WICHITA, Kan. (KSNW) – Long-term climate data is an important resource. Past trends help KSN Storm Track 3 meteorologists better predict what will happen in the future.
Meteorologists and weather fans across Kansas are lucky enough to have a community-based network that collects data called the Kansas Mesonet that connects weather stations across the state.
“We report data in real-time.
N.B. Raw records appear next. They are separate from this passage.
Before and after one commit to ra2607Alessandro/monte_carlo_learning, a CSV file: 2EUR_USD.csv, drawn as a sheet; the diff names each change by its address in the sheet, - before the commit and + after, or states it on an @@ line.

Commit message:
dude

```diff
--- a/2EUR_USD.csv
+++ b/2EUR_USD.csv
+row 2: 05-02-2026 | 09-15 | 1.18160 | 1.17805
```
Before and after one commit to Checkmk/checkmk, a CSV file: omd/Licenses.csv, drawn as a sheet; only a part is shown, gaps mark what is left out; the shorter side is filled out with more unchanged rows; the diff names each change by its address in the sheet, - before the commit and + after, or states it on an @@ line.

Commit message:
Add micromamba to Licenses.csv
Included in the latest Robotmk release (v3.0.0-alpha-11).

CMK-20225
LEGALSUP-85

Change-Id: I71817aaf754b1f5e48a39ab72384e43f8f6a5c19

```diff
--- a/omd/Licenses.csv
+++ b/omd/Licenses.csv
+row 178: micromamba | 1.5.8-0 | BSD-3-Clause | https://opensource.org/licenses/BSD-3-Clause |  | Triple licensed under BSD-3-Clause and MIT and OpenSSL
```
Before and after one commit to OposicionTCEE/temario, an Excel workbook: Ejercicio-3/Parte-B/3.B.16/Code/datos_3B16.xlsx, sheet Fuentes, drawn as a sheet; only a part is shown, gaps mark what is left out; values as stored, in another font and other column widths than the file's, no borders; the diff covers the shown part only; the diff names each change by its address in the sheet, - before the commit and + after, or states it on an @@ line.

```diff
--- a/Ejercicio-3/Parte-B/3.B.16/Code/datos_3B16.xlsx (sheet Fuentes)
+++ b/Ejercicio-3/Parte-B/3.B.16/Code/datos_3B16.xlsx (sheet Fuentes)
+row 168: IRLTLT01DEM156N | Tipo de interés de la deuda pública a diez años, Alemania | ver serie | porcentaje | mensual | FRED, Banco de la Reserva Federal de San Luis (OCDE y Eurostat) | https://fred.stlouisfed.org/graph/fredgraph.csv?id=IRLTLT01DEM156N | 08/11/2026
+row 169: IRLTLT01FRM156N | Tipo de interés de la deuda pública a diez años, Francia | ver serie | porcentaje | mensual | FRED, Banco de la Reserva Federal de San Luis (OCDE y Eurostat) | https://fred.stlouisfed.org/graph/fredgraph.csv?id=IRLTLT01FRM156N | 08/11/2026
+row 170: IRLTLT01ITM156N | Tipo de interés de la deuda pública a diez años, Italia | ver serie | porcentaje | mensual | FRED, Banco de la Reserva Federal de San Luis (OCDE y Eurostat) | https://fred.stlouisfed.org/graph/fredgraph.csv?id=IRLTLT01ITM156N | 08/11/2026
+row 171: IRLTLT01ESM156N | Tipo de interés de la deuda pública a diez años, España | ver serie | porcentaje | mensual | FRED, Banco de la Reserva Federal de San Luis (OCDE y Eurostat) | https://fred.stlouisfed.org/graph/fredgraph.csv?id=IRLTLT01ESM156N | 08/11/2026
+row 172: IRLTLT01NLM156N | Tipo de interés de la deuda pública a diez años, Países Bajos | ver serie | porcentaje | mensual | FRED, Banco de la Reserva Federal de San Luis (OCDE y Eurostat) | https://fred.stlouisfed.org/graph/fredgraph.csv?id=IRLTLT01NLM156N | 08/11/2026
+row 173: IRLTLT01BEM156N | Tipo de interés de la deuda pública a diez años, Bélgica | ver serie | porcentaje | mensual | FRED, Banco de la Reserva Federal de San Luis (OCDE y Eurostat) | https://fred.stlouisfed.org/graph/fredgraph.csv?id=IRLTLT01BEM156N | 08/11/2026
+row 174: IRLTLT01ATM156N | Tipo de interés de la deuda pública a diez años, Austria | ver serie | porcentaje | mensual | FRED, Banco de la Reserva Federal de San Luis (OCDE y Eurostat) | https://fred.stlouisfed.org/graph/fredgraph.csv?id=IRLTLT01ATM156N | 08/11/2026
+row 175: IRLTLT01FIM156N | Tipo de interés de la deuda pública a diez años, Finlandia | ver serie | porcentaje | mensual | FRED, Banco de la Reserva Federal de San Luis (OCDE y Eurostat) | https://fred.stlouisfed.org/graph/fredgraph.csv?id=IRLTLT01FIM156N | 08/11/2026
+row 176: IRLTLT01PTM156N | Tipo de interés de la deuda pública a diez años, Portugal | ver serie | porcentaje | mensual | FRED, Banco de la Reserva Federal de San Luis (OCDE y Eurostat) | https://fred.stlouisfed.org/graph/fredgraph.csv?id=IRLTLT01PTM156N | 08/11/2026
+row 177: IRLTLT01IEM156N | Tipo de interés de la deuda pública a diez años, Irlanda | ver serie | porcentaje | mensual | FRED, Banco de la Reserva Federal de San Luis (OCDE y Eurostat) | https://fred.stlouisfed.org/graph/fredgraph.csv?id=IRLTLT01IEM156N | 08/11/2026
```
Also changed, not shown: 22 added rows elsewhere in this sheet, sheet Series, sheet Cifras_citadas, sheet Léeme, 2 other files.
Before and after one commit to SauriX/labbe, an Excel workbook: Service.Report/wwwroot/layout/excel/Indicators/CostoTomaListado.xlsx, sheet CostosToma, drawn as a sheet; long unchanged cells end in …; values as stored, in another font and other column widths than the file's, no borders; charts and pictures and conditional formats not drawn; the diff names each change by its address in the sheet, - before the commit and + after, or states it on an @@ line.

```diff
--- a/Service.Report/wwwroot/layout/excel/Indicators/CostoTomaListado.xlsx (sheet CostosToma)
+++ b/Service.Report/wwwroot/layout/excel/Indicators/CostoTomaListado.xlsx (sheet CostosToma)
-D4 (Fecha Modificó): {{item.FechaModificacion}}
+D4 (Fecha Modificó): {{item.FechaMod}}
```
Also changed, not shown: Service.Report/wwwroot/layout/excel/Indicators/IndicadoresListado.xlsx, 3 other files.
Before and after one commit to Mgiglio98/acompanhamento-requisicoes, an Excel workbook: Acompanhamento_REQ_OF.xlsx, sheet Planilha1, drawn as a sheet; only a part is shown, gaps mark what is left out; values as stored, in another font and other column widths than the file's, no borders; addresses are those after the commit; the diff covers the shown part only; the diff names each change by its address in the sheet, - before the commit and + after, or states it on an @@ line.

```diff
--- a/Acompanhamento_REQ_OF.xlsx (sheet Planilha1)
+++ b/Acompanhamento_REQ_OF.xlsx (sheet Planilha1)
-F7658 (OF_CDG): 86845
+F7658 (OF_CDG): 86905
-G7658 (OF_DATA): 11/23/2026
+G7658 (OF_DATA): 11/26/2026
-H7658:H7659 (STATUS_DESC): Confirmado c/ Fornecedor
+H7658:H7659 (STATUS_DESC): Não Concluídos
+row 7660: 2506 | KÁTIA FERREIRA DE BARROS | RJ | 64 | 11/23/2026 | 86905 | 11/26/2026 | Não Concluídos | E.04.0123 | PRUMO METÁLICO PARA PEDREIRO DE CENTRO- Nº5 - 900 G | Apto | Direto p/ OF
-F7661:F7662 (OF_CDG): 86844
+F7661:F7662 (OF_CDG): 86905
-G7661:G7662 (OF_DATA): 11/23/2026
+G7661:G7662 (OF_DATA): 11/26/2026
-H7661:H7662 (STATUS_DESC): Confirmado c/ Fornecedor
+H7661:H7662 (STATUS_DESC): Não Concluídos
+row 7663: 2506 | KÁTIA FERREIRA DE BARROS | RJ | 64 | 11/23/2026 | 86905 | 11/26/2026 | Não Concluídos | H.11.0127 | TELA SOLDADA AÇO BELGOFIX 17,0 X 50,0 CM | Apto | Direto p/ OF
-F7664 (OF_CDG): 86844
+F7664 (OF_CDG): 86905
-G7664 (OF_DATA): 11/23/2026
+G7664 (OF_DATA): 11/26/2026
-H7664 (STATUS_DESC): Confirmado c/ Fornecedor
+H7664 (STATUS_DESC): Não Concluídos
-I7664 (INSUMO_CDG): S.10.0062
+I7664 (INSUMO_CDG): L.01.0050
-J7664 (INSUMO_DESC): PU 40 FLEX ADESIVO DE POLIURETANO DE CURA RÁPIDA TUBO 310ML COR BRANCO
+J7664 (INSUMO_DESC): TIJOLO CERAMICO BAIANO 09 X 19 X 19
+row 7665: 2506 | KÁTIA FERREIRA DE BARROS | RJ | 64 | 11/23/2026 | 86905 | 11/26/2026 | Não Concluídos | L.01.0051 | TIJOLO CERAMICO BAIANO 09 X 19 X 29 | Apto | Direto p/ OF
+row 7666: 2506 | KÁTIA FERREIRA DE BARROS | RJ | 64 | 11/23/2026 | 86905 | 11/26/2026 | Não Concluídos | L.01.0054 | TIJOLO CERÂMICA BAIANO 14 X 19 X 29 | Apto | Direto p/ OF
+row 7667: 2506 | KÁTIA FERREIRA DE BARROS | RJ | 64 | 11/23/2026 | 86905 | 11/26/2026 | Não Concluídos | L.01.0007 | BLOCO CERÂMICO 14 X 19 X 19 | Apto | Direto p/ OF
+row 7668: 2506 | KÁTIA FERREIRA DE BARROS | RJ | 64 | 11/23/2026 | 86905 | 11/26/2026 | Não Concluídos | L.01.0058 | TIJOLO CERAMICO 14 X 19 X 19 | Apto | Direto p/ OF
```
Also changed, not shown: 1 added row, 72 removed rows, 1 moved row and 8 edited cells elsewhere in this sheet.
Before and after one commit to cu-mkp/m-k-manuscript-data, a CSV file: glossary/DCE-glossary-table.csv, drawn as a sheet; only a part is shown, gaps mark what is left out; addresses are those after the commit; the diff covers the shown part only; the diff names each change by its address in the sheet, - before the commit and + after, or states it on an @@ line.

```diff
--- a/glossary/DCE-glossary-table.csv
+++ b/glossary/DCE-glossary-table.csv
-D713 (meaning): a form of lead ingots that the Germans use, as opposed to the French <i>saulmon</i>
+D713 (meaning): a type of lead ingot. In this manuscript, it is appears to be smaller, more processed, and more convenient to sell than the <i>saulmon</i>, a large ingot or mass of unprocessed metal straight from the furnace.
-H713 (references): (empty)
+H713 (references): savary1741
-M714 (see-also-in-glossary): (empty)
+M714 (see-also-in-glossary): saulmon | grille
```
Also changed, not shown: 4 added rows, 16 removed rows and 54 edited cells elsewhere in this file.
We collect all that data, and we provide it for decision-makers across the state and the public,” said Christopher Redmond, an assistant meteorologist at Kansas State University.
The Mesonet has been collecting data for nearly 40 years.
“They can even go back and look at some of the historical data, or they can look at precipitation over the year, they can look at soil moisture, changes with that precipitation, or they can look at soil temperature to look at planting,” said Redmond.
The Mesonet has more than 100 reporting sites in Kansas, at least one in nearly every county.
“To support that research, however, we realized quickly with time, and obviously over the last 30 years, that there’s definitely a need for weather data that’s user-friendly in the state of Kansas,” said Redmond.
CoCoRaHS is an acronym that stands for Community Collaborative Rain, Hail, and Snow network. One belongs to Sedgwick County’s Emergency Management Director Julie Stimson. She has been a CoCoRaHS observer for six years.
“I always had my own little weather stations at my house just for a hobby when there was a chance to be part of research and data collection. I just kind of thought, ‘why not,'” said Stimson. “You just do a daily report every morning at 7 a.m. if there is anything in the rain gauge, we do a measurement. It’s really easy on the app because they have an app now where you can just put the amounts in right from your phone.”
“By adding CoCoRaHS observers around our weather stations, we can verify that rain or precipitation, or rain gauges are collecting precipitation accurately,” said Redmond.
The Kansas Mesonet and CoCoRaHS work together to help paint a clear picture of precipitation.
“Then help get more observers to help develop a better climate record as we move forward,” said Redmond.
“It’s valuable information, even though it may seem like it’s not. The data is being used for good,” said Stimson.
These observations allow us to understand the future enabling improvements to short-term and long-range weather models for better forecasts.
“We really want to encourage people to continue to observe,” said Redmond.
If you are interested in becoming a CoCoRaHS observer, click here.
Interested in signing up to win an umbrella or a rain gauge? Click here to view our contests.